--- Before-and-after change records ---
● ● ● ● ● ● ●

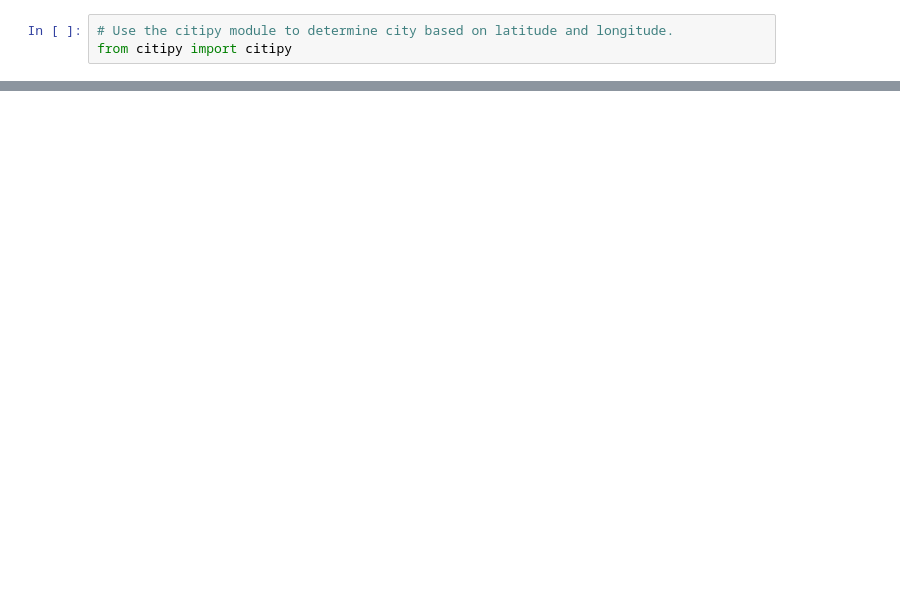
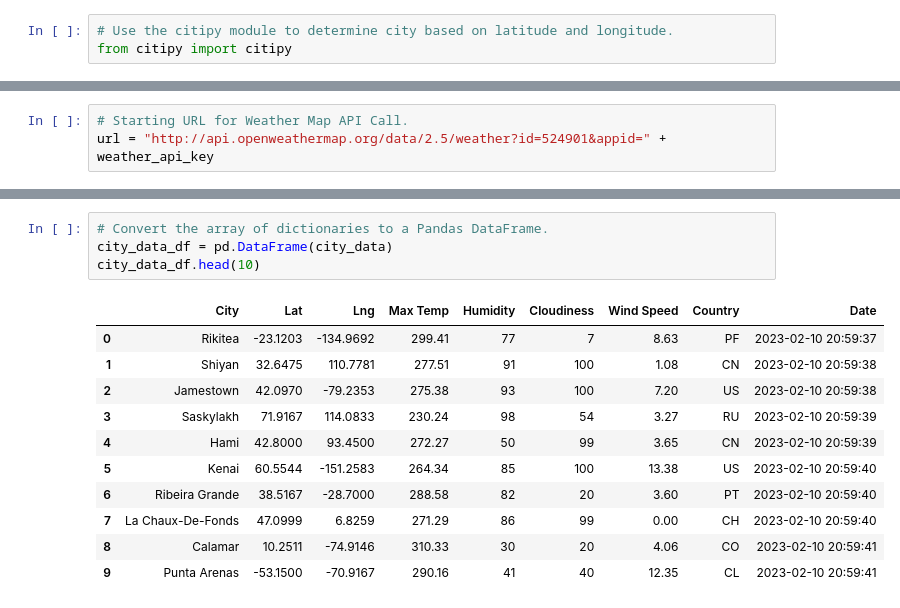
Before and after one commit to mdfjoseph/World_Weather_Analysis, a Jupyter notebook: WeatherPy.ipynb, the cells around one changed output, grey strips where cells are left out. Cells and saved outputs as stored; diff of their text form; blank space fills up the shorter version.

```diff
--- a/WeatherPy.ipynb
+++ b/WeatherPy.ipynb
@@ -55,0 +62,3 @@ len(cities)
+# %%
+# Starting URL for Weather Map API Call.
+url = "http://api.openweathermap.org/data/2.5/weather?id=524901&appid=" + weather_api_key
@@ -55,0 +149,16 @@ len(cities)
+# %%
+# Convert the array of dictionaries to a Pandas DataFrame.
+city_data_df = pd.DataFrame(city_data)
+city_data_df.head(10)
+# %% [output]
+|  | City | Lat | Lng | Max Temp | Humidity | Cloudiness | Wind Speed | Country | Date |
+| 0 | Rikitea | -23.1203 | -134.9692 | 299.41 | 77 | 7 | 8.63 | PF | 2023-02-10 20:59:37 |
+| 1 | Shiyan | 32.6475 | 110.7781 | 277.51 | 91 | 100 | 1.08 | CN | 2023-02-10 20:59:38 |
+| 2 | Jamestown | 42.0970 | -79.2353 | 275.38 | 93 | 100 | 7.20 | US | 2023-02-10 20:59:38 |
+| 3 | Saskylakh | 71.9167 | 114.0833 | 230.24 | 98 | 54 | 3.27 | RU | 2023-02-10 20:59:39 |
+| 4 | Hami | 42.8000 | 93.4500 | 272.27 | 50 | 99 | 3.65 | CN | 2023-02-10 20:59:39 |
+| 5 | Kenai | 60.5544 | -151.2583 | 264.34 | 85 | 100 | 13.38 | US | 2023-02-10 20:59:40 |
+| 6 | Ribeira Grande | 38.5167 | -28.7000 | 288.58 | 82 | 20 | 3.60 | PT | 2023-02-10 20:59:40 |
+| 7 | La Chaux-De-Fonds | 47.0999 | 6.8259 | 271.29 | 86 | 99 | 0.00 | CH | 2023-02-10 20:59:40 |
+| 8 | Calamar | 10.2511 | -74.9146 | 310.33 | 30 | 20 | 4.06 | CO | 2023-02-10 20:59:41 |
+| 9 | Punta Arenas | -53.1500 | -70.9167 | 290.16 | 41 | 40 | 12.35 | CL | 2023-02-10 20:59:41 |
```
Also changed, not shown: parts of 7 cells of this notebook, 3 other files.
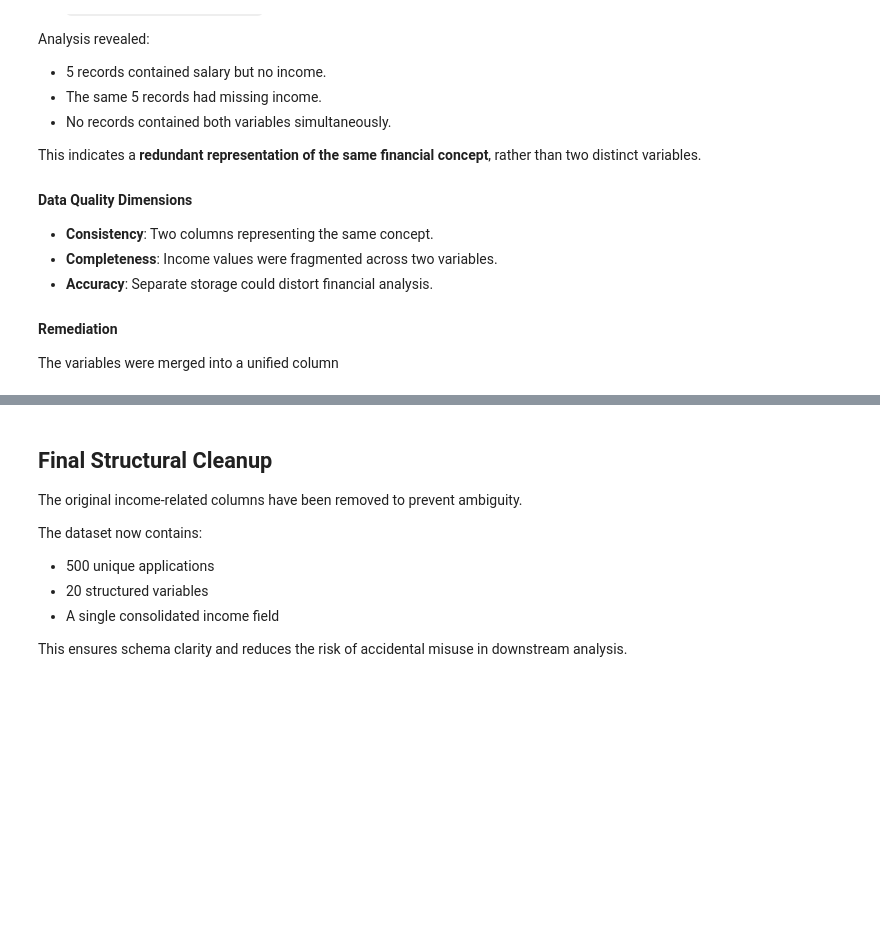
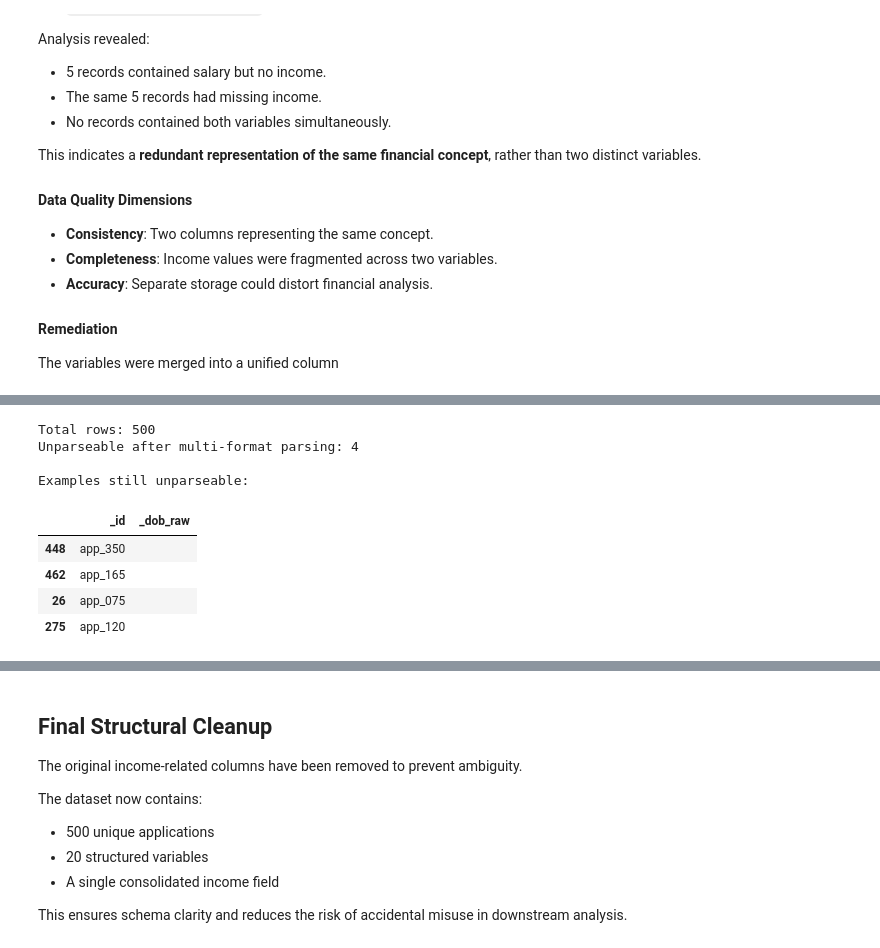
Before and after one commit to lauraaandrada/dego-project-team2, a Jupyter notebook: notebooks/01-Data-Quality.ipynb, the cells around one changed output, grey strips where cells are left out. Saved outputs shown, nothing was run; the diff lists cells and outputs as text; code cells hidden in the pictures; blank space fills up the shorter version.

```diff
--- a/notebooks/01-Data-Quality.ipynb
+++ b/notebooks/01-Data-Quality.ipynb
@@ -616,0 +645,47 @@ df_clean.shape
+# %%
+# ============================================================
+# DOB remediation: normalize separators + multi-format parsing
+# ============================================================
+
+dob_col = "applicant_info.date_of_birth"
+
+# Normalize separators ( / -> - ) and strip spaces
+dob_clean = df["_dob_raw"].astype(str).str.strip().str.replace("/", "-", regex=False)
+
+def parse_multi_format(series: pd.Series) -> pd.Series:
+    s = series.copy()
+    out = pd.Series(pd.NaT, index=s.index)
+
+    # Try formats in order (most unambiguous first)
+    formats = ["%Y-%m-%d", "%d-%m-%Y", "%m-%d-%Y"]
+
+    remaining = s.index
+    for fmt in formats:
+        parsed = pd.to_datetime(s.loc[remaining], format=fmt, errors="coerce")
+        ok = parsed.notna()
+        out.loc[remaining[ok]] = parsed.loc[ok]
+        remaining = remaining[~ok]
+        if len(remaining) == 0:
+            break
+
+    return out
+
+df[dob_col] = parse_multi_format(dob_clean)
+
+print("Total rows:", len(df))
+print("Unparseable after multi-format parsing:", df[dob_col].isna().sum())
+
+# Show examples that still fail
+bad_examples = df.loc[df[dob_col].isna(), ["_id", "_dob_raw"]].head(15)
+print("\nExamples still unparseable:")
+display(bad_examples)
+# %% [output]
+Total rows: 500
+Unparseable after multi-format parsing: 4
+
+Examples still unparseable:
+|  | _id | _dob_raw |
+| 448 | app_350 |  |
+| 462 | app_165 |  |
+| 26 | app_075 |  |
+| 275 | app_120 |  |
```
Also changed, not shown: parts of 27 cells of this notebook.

● ● ● ● ● ● ●

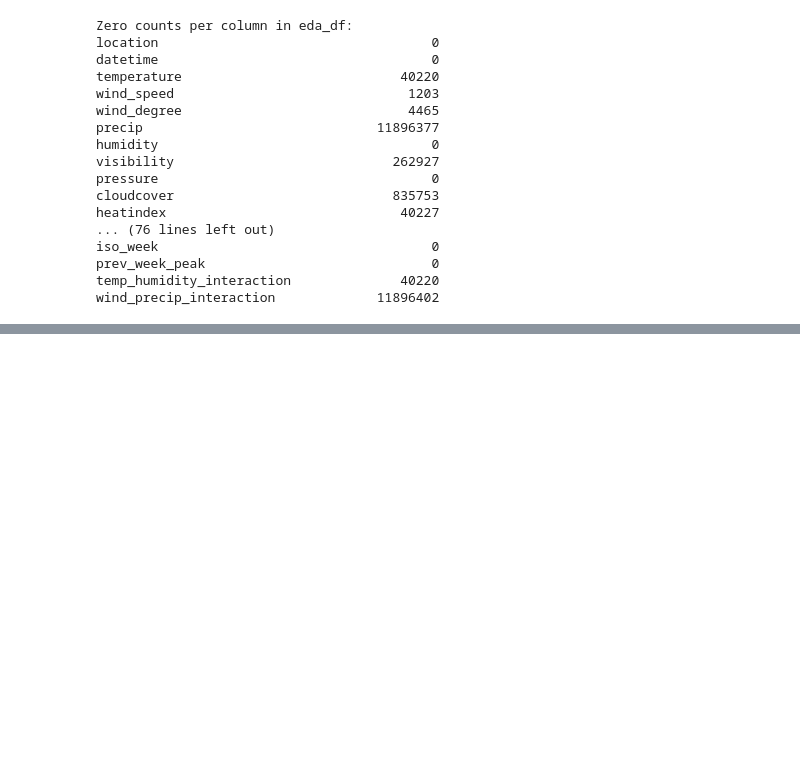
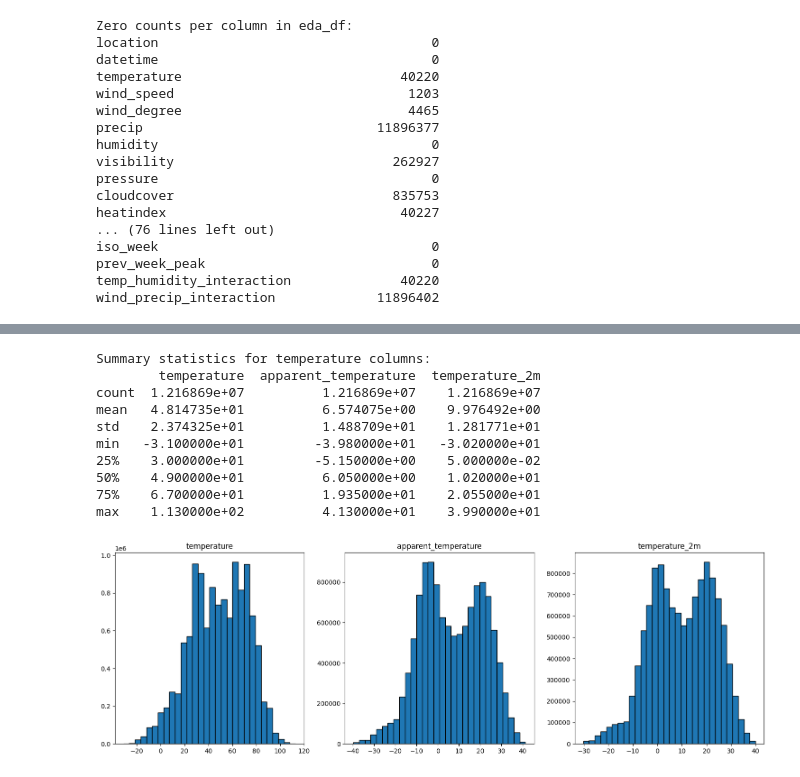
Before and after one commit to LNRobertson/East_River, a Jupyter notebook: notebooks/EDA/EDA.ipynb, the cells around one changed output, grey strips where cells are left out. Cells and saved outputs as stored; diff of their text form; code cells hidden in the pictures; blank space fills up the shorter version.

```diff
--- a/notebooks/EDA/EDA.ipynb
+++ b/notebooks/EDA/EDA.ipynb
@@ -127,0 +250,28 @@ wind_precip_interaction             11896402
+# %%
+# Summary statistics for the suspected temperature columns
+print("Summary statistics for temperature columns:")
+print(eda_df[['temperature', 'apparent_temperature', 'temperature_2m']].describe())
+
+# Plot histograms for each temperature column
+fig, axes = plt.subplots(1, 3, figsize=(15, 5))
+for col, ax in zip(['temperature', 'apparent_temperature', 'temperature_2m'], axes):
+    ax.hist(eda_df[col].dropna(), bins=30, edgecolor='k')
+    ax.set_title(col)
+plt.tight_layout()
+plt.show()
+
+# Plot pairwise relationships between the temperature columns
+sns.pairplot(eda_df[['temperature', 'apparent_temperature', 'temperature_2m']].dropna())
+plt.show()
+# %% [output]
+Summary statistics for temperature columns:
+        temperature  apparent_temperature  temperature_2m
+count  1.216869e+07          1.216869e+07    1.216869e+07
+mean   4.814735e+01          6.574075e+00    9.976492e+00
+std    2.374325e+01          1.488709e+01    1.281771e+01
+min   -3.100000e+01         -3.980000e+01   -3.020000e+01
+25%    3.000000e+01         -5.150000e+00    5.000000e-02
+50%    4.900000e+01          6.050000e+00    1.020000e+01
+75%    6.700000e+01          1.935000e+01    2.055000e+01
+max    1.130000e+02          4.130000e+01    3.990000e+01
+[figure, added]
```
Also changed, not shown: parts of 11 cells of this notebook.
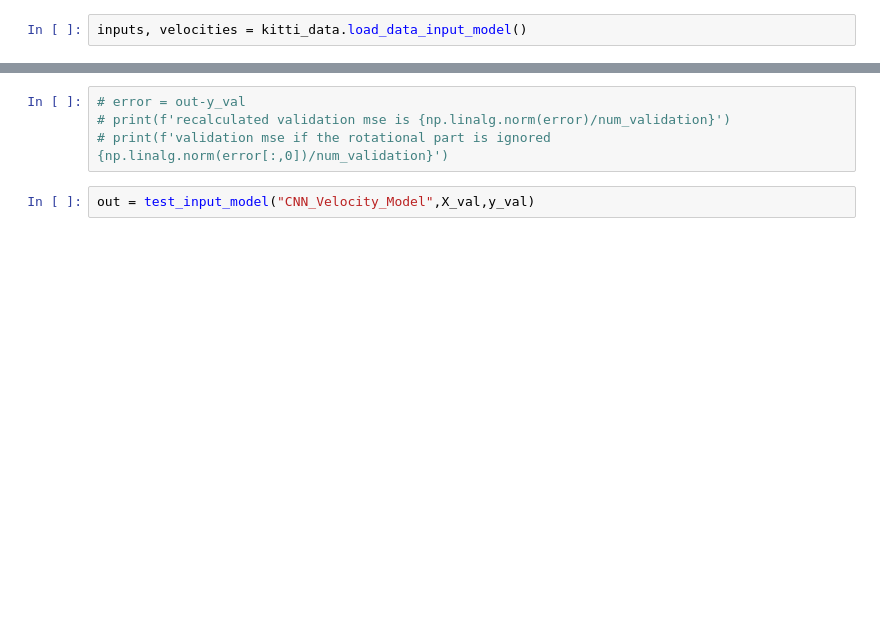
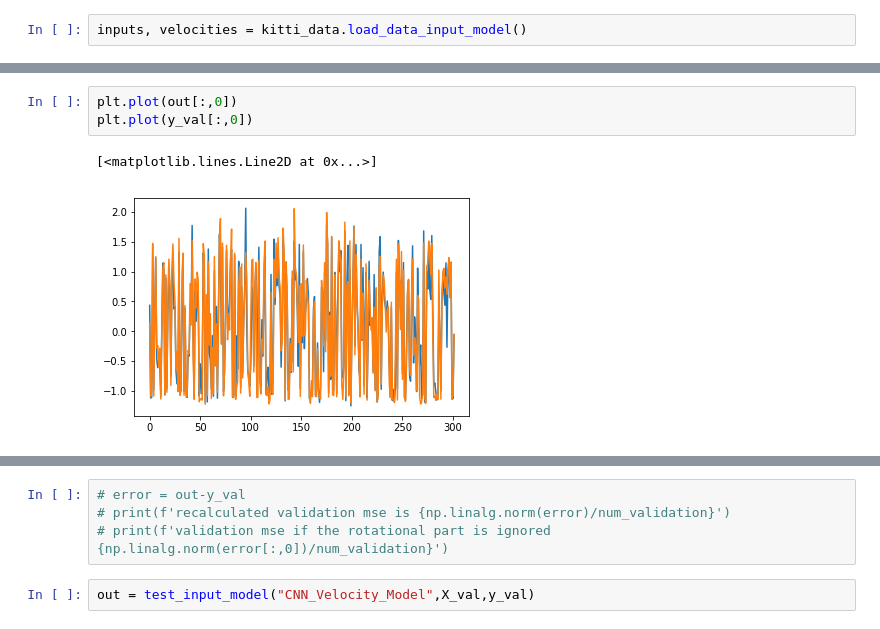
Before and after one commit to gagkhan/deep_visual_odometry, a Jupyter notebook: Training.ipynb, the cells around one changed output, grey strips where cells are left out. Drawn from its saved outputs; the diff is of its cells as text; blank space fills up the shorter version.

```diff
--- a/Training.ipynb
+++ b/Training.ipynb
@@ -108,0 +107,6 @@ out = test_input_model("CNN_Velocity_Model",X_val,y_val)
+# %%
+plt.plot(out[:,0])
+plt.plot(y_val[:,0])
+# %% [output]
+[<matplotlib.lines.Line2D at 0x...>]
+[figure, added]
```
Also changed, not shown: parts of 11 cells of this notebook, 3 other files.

● ● ● ● ● ● ●

--- Work instructions ---
Out of the data above, set down the lines from the one with "form; blank space fills up the shorter version." to the one with "Also changed, not shown: parts of 7", both included, exactly as written and with no additions.

--- Answer box ---
Before and after one commit to mdfjoseph/World_Weather_Analysis, a Jupyter notebook: WeatherPy.ipynb, the cells around one changed output, grey strips where cells are left out. Cells and saved outputs as stored; diff of their text form; blank space fills up the shorter version.

```diff
--- a/WeatherPy.ipynb
+++ b/WeatherPy.ipynb
@@ -55,0 +62,3 @@ len(cities)
+# %%
+# Starting URL for Weather Map API Call.
+url = "http://api.openweathermap.org/data/2.5/weather?id=524901&appid=" + weather_api_key
@@ -55,0 +149,16 @@ len(cities)
+# %%
+# Convert the array of dictionaries to a Pandas DataFrame.
+city_data_df = pd.DataFrame(city_data)
+city_data_df.head(10)
+# %% [output]
+|  | City | Lat | Lng | Max Temp | Humidity | Cloudiness | Wind Speed | Country | Date |
+| 0 | Rikitea | -23.1203 | -134.9692 | 299.41 | 77 | 7 | 8.63 | PF | 2023-02-10 20:59:37 |
+| 1 | Shiyan | 32.6475 | 110.7781 | 277.51 | 91 | 100 | 1.08 | CN | 2023-02-10 20:59:38 |
+| 2 | Jamestown | 42.0970 | -79.2353 | 275.38 | 93 | 100 | 7.20 | US | 2023-02-10 20:59:38 |
+| 3 | Saskylakh | 71.9167 | 114.0833 | 230.24 | 98 | 54 | 3.27 | RU | 2023-02-10 20:59:39 |
+| 4 | Hami | 42.8000 | 93.4500 | 272.27 | 50 | 99 | 3.65 | CN | 2023-02-10 20:59:39 |
+| 5 | Kenai | 60.5544 | -151.2583 | 264.34 | 85 | 100 | 13.38 | US | 2023-02-10 20:59:40 |
+| 6 | Ribeira Grande | 38.5167 | -28.7000 | 288.58 | 82 | 20 | 3.60 | PT | 2023-02-10 20:59:40 |
+| 7 | La Chaux-De-Fonds | 47.0999 | 6.8259 | 271.29 | 86 | 99 | 0.00 | CH | 2023-02-10 20:59:40 |
+| 8 | Calamar | 10.2511 | -74.9146 | 310.33 | 30 | 20 | 4.06 | CO | 2023-02-10 20:59:41 |
+| 9 | Punta Arenas | -53.1500 | -70.9167 | 290.16 | 41 | 40 | 12.35 | CL | 2023-02-10 20:59:41 |
```
Also changed, not shown: parts of 7 cells of this notebook, 3 other files.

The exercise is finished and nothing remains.